Higher-resolution satellite images show that the vent of the new eruption in Eritrea is not from Dubbi, but its heighbor Nabro volcano. This is the first historical eruption of Nabro. [more]
Dubbi volcanoDubbi volcano in Eritrea is a large volcanic massif rising 1625 m above the the western shore of the Red Sea. It is located in the Afar triangle south of the crystalline basement rocks in the Danakil Alps east of the Danakil depression and east of the Erta Ale range.
The two most-recent eruptive centers are fissure systems that extend NW-SE and NNE-SSW. The former produced lava flows that reached the Red Sea in 1400 AD. The second created 19 small craters at the summit in 1861. Ash fell more than 300 km from the volcano. Two villages were destroyed and more than 100 persons were killed during Africa's largest eruption in historical time. Lava flows from the 1861 eruption traveled as far as 22 km and reached the coast.
An eruption on 12 June 2011 from neighboring Nabro was originally believed to be from Dubbi.
Background:There are about 20 cinder cones at the summit and large basalt lava flows to the north and NE of the volcano, forming the Edd lav a field, which covers 2700 sq km and stretches to the coast of the Red Sea.
Dubbi volcano is part of a volcanic alignment that extends SW from the Red Sea spreading axis to the southern tip of the Tat Ali axial volcanic range.
- Smithsonian / GVP volcano information
1861 explosive eruption
The 1861 eruption from Dubbi volcano took place from a new fissure system NNE-SSW and produced 19 craters at the summit. The eruption was partly explosive, unusual for the Afar region, and produced a large ash column and caused ash fall more than 300 km from the volcano. 2 villages were destroyed and more than 100 persons were killed during what is probably Africa's largest eruption in historical time. Lava flows from the 1861 eruption flowed as far as 22 km and reached the coast.
A description of the 1861 eruption was provided by Captain R. L. Playfair, the British Resident at Aden:
"On the night of the 7th or the morning of the 8th of May, the people of Edd were awakened by the shock of an earthquake followed by others which continued with little intermission for about an hour. At sunrise, a quantity of fine white dust fell over the village. . . . About noon, the character of this dust . . .resembled red earth. Shortly afterwards, it increased to such an extent that the air was perfectly darkened and we had to light lamps in our houses. It was darker than the darkest night, and the whole place was covered with dust, nearly knee-deep. At night [on May 9], we saw fire and dense smoke issuing from a mountain called Djebel Dubbeh."

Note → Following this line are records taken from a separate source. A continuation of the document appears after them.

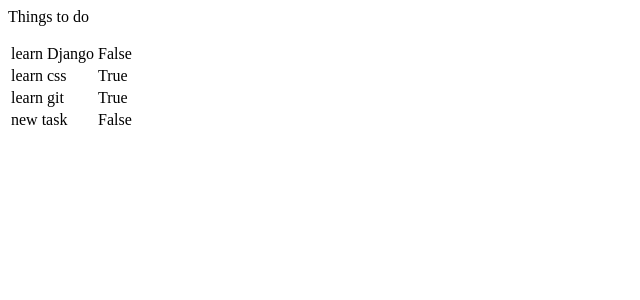
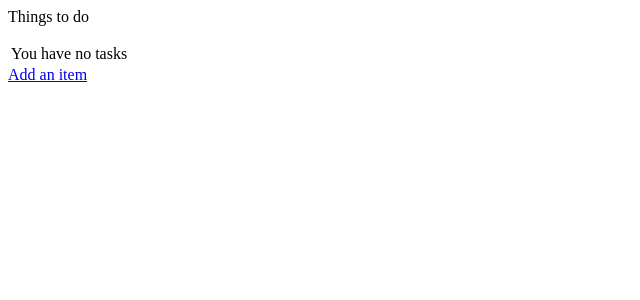
Before and after one commit to doctorandrewbrown/django-hello, a Django app: page /list in a window 1280 px wide. Shown: the top 300 px of the page, without its empty margins (0-640 px from the left). Run offline with Django 3.2, Linux system fonts and the light colour scheme; data comes from the database, SQL or seed files in the repository.

Commit message:
list items in todo

```diff
--- a/todo/templates/todo/todo_list.html
+++ b/todo/templates/todo/todo_list.html
@@ -7,16 +7,26 @@
 <body>
     <p>Things to do</p>
     <table>
-        {% for item in things %}
+        {% for item in items %}
             <tr>
+                {% if item.done %}
+                <td>
+                    <del>
+                        {{item.name}}
+                    </del>
+                </td>
+                {% else %}
                 <td>
                     {{item.name}}
                 </td>
-                <td>
-                    {{item.done}}
-                </td>
+                {% endif %}
             </tr>
+        {% empty %}
+        <tr>
+            <td>You have no tasks</td>
+        </tr>
         {% endfor %}
     </table>
+    <a href="./add">Add an item</a>
 </body>
 </html>
```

1400 AD eruption
In 1400 AD, an eruption produced lava flows that reached the Red Sea. The vents of the eruption were along a NW-SE fissure system still visible in the terrain.